* [Exercise description]
Write out the entries below exactly as they stand. Skip every image.

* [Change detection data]

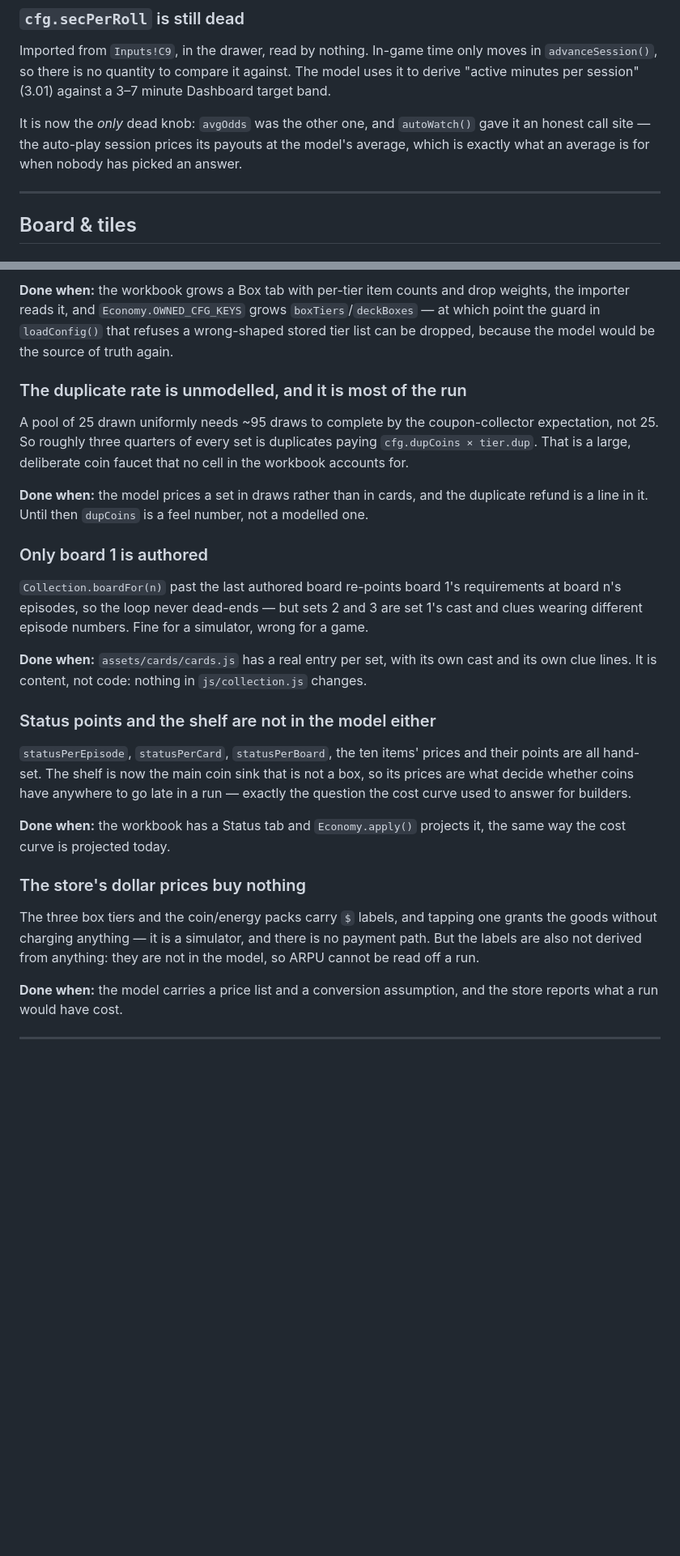
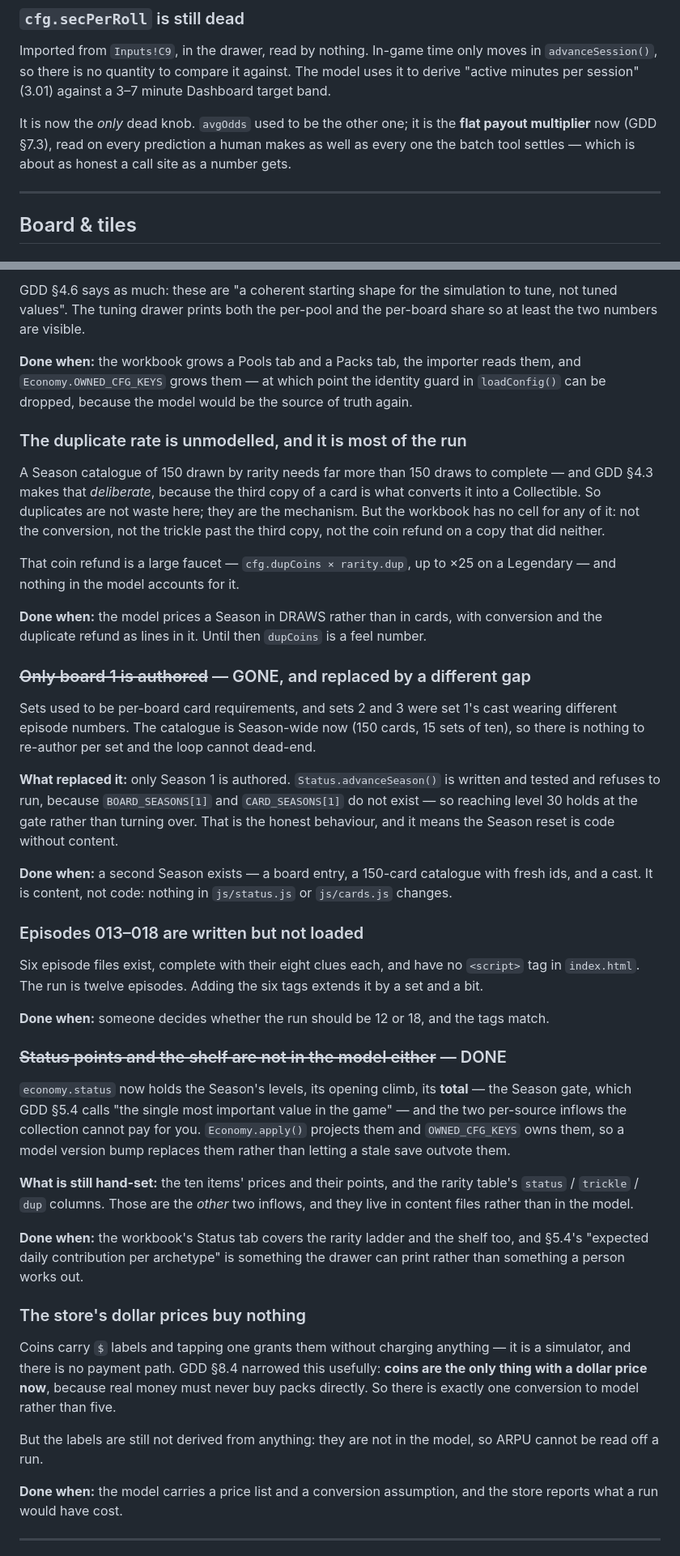
Before and after one commit to maimonoded/devin-simulator-playable, a Markdown page: TODO.md, 2 parts joined by grey strips. Shown at 81% size. GitHub-like rendering; blank space fills up the shorter version.

```diff
--- a/TODO.md
+++ b/TODO.md
@@ -113,9 +114,9 @@ Imported from `Inputs!C9`, in the drawer, read by nothing. In-game time only mov
 `advanceSession()`, so there is no quantity to compare it against. The model uses it to derive
 "active minutes per session" (3.01) against a 3–7 minute Dashboard target band.
 
-It is now the *only* dead knob: `avgOdds` was the other one, and `autoWatch()` gave it an honest
-call site — the auto-play session prices its payouts at the model's average, which is exactly
-what an average is for when nobody has picked an answer.
+It is now the *only* dead knob. `avgOdds` used to be the other one; it is the **flat payout
+multiplier** now (GDD §7.3), read on every prediction a human makes as well as every one the
+batch tool settles — which is about as honest a call site as a number gets.
 
 ---
 
@@ -196,38 +211,67 @@ weight, with duplicates making the tail much longer than the mean suggests.
 
-**Done when:** the workbook grows a Box tab with per-tier item counts and drop weights, the
-importer reads it, and `Economy.OWNED_CFG_KEYS` grows `boxTiers`/`deckBoxes` — at which point the
-guard in `loadConfig()` that refuses a wrong-shaped stored tier list can be dropped, because the
-model would be the source of truth again.
+GDD §4.6 says as much: these are "a coherent starting shape for the simulation to tune, not tuned
+values". The tuning drawer prints both the per-pool and the per-board share so at least the two
+numbers are visible.
+
+**Done when:** the workbook grows a Pools tab and a Packs tab, the importer reads them, and
+`Economy.OWNED_CFG_KEYS` grows them — at which point the identity guard in `loadConfig()` can be
+dropped, because the model would be the source of truth again.
 
 ### The duplicate rate is unmodelled, and it is most of the run
-A pool of 25 drawn uniformly needs ~95 draws to complete by the coupon-collector expectation,
-not 25. So roughly three quarters of every set is duplicates paying `cfg.dupCoins × tier.dup`.
-That is a large, deliberate coin faucet that no cell in the workbook accounts for.
+A Season catalogue of 150 drawn by rarity needs far more than 150 draws to complete — and GDD
+§4.3 makes that *deliberate*, because the third copy of a card is what converts it into a
+Collectible. So duplicates are not waste here; they are the mechanism. But the workbook has no
+cell for any of it: not the conversion, not the trickle past the third copy, not the coin refund
+on a copy that did neither.
 
-**Done when:** the model prices a set in draws rather than in cards, and the duplicate refund is
-a line in it. Until then `dupCoins` is a feel number, not a modelled one.
+That coin refund is a large faucet — `cfg.dupCoins × rarity.dup`, up to ×25 on a Legendary — and
+nothing in the model accounts for it.
 
-### Only board 1 is authored
-`Collection.boardFor(n)` past the last authored board re-points board 1's requirements at board
-n's episodes, so the loop never dead-ends — but sets 2 and 3 are set 1's cast and clues wearing
-different episode numbers. Fine for a simulator, wrong for a game.
+**Done when:** the model prices a Season in DRAWS rather than in cards, with conversion and the
+duplicate refund as lines in it. Until then `dupCoins` is a feel number.
 
-**Done when:** `assets/cards/cards.js` has a real entry per set, with its own cast and its own
-clue lines. It is content, not code: nothing in `js/collection.js` changes.
+### ~~Only board 1 is authored~~ — GONE, and replaced by a different gap
+Sets used to be per-board card requirements, and sets 2 and 3 were set 1's cast wearing different
+episode numbers. The catalogue is Season-wide now (150 cards, 15 sets of ten), so there is nothing
+to re-author per set and the loop cannot dead-end.
 
-### Status points and the shelf are not in the model either
-`statusPerEpisode`, `statusPerCard`, `statusPerBoard`, the ten items' prices and their points are
-all hand-set. The shelf is now the main coin sink that is not a box, so its prices are what decide
-whether coins have anywhere to go late in a run — exactly the question the cost curve used to
-answer for builders.
+**What replaced it:** only Season 1 is authored. `Status.advanceSeason()` is written and tested
+and refuses to run, because `BOARD_SEASONS[1]` and `CARD_SEASONS[1]` do not exist — so reaching
+level 30 holds at the gate rather than turning over. That is the honest behaviour, and it means
+the Season reset is code without content.
 
-**Done when:** the workbook has a Status tab and `Economy.apply()` projects it, the same way the
-cost curve is projected today.
+**Done when:** a second Season exists — a board entry, a 150-card catalogue with fresh ids, and a
+cast. It is content, not code: nothing in `js/status.js` or `js/cards.js` changes.
+
+### Episodes 013–018 are written but not loaded
+Six episode files exist, complete with their eight clues each, and have no `<script>` tag in
+`index.html`. The run is twelve episodes. Adding the six tags extends it by a set and a bit.
+
+**Done when:** someone decides whether the run should be 12 or 18, and the tags match.
+
+### ~~Status points and the shelf are not in the model either~~ — DONE
+`economy.status` now holds the Season's levels, its opening climb, its **total** — the Season
+gate, which GDD §5.4 calls "the single most important value in the game" — and the two per-source
+inflows the collection cannot pay for you. `Economy.apply()` projects them and
+`OWNED_CFG_KEYS` owns them, so a model version bump replaces them rather than letting a stale
+save outvote them.
+
+**What is still hand-set:** the ten items' prices and their points, and the rarity table's
+`status` / `trickle` / `dup` columns. Those are the *other* two inflows, and they live in content
+files rather than in the model.
+
+**Done when:** the workbook's Status tab covers the rarity ladder and the shelf too, and §5.4's
+"expected daily contribution per archetype" is something the drawer can print rather than
+something a person works out.
 
 ### The store's dollar prices buy nothing
-The three box tiers and the coin/energy packs carry `$` labels, and tapping one grants the goods
-without charging anything — it is a simulator, and there is no payment path. But the labels are
-also not derived from anything: they are not in the model, so ARPU cannot be read off a run.
+Coins carry `$` labels and tapping one grants them without charging anything — it is a simulator,
+and there is no payment path. GDD §8.4 narrowed this usefully: **coins are the only thing with a
+dollar price now**, because real money must never buy packs directly. So there is exactly one
+conversion to model rather than five.
+
+But the labels are still not derived from anything: they are not in the model, so ARPU cannot be
+read off a run.
 
 **Done when:** the model carries a price list and a conversion assumption, and the store reports
 what a run would have cost.
```
Also changed, not shown: other parts of TODO.md (+81 -66 lines), 1 other file.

* [Answer section]
Before and after one commit to maimonoded/devin-simulator-playable, a Markdown page: TODO.md, 2 parts joined by grey strips. Shown at 81% size. GitHub-like rendering; blank space fills up the shorter version.

```diff
--- a/TODO.md
+++ b/TODO.md
@@ -113,9 +114,9 @@ Imported from `Inputs!C9`, in the drawer, read by nothing. In-game time only mov
 `advanceSession()`, so there is no quantity to compare it against. The model uses it to derive
 "active minutes per session" (3.01) against a 3–7 minute Dashboard target band.
 
-It is now the *only* dead knob: `avgOdds` was the other one, and `autoWatch()` gave it an honest
-call site — the auto-play session prices its payouts at the model's average, which is exactly
-what an average is for when nobody has picked an answer.
+It is now the *only* dead knob. `avgOdds` used to be the other one; it is the **flat payout
+multiplier** now (GDD §7.3), read on every prediction a human makes as well as every one the
+batch tool settles — which is about as honest a call site as a number gets.
 
 ---
 
@@ -196,38 +211,67 @@ weight, with duplicates making the tail much longer than the mean suggests.
 
-**Done when:** the workbook grows a Box tab with per-tier item counts and drop weights, the
-importer reads it, and `Economy.OWNED_CFG_KEYS` grows `boxTiers`/`deckBoxes` — at which point the
-guard in `loadConfig()` that refuses a wrong-shaped stored tier list can be dropped, because the
-model would be the source of truth again.
+GDD §4.6 says as much: these are "a coherent starting shape for the simulation to tune, not tuned
+values". The tuning drawer prints both the per-pool and the per-board share so at least the two
+numbers are visible.
+
+**Done when:** the workbook grows a Pools tab and a Packs tab, the importer reads them, and
+`Economy.OWNED_CFG_KEYS` grows them — at which point the identity guard in `loadConfig()` can be
+dropped, because the model would be the source of truth again.
 
 ### The duplicate rate is unmodelled, and it is most of the run
-A pool of 25 drawn uniformly needs ~95 draws to complete by the coupon-collector expectation,
-not 25. So roughly three quarters of every set is duplicates paying `cfg.dupCoins × tier.dup`.
-That is a large, deliberate coin faucet that no cell in the workbook accounts for.
+A Season catalogue of 150 drawn by rarity needs far more than 150 draws to complete — and GDD
+§4.3 makes that *deliberate*, because the third copy of a card is what converts it into a
+Collectible. So duplicates are not waste here; they are the mechanism. But the workbook has no
+cell for any of it: not the conversion, not the trickle past the third copy, not the coin refund
+on a copy that did neither.
 
-**Done when:** the model prices a set in draws rather than in cards, and the duplicate refund is
-a line in it. Until then `dupCoins` is a feel number, not a modelled one.
+That coin refund is a large faucet — `cfg.dupCoins × rarity.dup`, up to ×25 on a Legendary — and
+nothing in the model accounts for it.
 
-### Only board 1 is authored
-`Collection.boardFor(n)` past the last authored board re-points board 1's requirements at board
-n's episodes, so the loop never dead-ends — but sets 2 and 3 are set 1's cast and clues wearing
-different episode numbers. Fine for a simulator, wrong for a game.
+**Done when:** the model prices a Season in DRAWS rather than in cards, with conversion and the
+duplicate refund as lines in it. Until then `dupCoins` is a feel number.
 
-**Done when:** `assets/cards/cards.js` has a real entry per set, with its own cast and its own
-clue lines. It is content, not code: nothing in `js/collection.js` changes.
+### ~~Only board 1 is authored~~ — GONE, and replaced by a different gap
+Sets used to be per-board card requirements, and sets 2 and 3 were set 1's cast wearing different
+episode numbers. The catalogue is Season-wide now (150 cards, 15 sets of ten), so there is nothing
+to re-author per set and the loop cannot dead-end.
 
-### Status points and the shelf are not in the model either
-`statusPerEpisode`, `statusPerCard`, `statusPerBoard`, the ten items' prices and their points are
-all hand-set. The shelf is now the main coin sink that is not a box, so its prices are what decide
-whether coins have anywhere to go late in a run — exactly the question the cost curve used to
-answer for builders.
+**What replaced it:** only Season 1 is authored. `Status.advanceSeason()` is written and tested
+and refuses to run, because `BOARD_SEASONS[1]` and `CARD_SEASONS[1]` do not exist — so reaching
+level 30 holds at the gate rather than turning over. That is the honest behaviour, and it means
+the Season reset is code without content.
 
-**Done when:** the workbook has a Status tab and `Economy.apply()` projects it, the same way the
-cost curve is projected today.
+**Done when:** a second Season exists — a board entry, a 150-card catalogue with fresh ids, and a
+cast. It is content, not code: nothing in `js/status.js` or `js/cards.js` changes.
+
+### Episodes 013–018 are written but not loaded
+Six episode files exist, complete with their eight clues each, and have no `<script>` tag in
+`index.html`. The run is twelve episodes. Adding the six tags extends it by a set and a bit.
+
+**Done when:** someone decides whether the run should be 12 or 18, and the tags match.
+
+### ~~Status points and the shelf are not in the model either~~ — DONE
+`economy.status` now holds the Season's levels, its opening climb, its **total** — the Season
+gate, which GDD §5.4 calls "the single most important value in the game" — and the two per-source
+inflows the collection cannot pay for you. `Economy.apply()` projects them and
+`OWNED_CFG_KEYS` owns them, so a model version bump replaces them rather than letting a stale
+save outvote them.
+
+**What is still hand-set:** the ten items' prices and their points, and the rarity table's
+`status` / `trickle` / `dup` columns. Those are the *other* two inflows, and they live in content
+files rather than in the model.
+
+**Done when:** the workbook's Status tab covers the rarity ladder and the shelf too, and §5.4's
+"expected daily contribution per archetype" is something the drawer can print rather than
+something a person works out.
 
 ### The store's dollar prices buy nothing
-The three box tiers and the coin/energy packs carry `$` labels, and tapping one grants the goods
-without charging anything — it is a simulator, and there is no payment path. But the labels are
-also not derived from anything: they are not in the model, so ARPU cannot be read off a run.
+Coins carry `$` labels and tapping one grants them without charging anything — it is a simulator,
+and there is no payment path. GDD §8.4 narrowed this usefully: **coins are the only thing with a
+dollar price now**, because real money must never buy packs directly. So there is exactly one
+conversion to model rather than five.
+
+But the labels are still not derived from anything: they are not in the model, so ARPU cannot be
+read off a run.
 
 **Done when:** the model carries a price list and a conversion assumption, and the store reports
 what a run would have cost.
```
Also changed, not shown: other parts of TODO.md (+81 -66 lines), 1 other file.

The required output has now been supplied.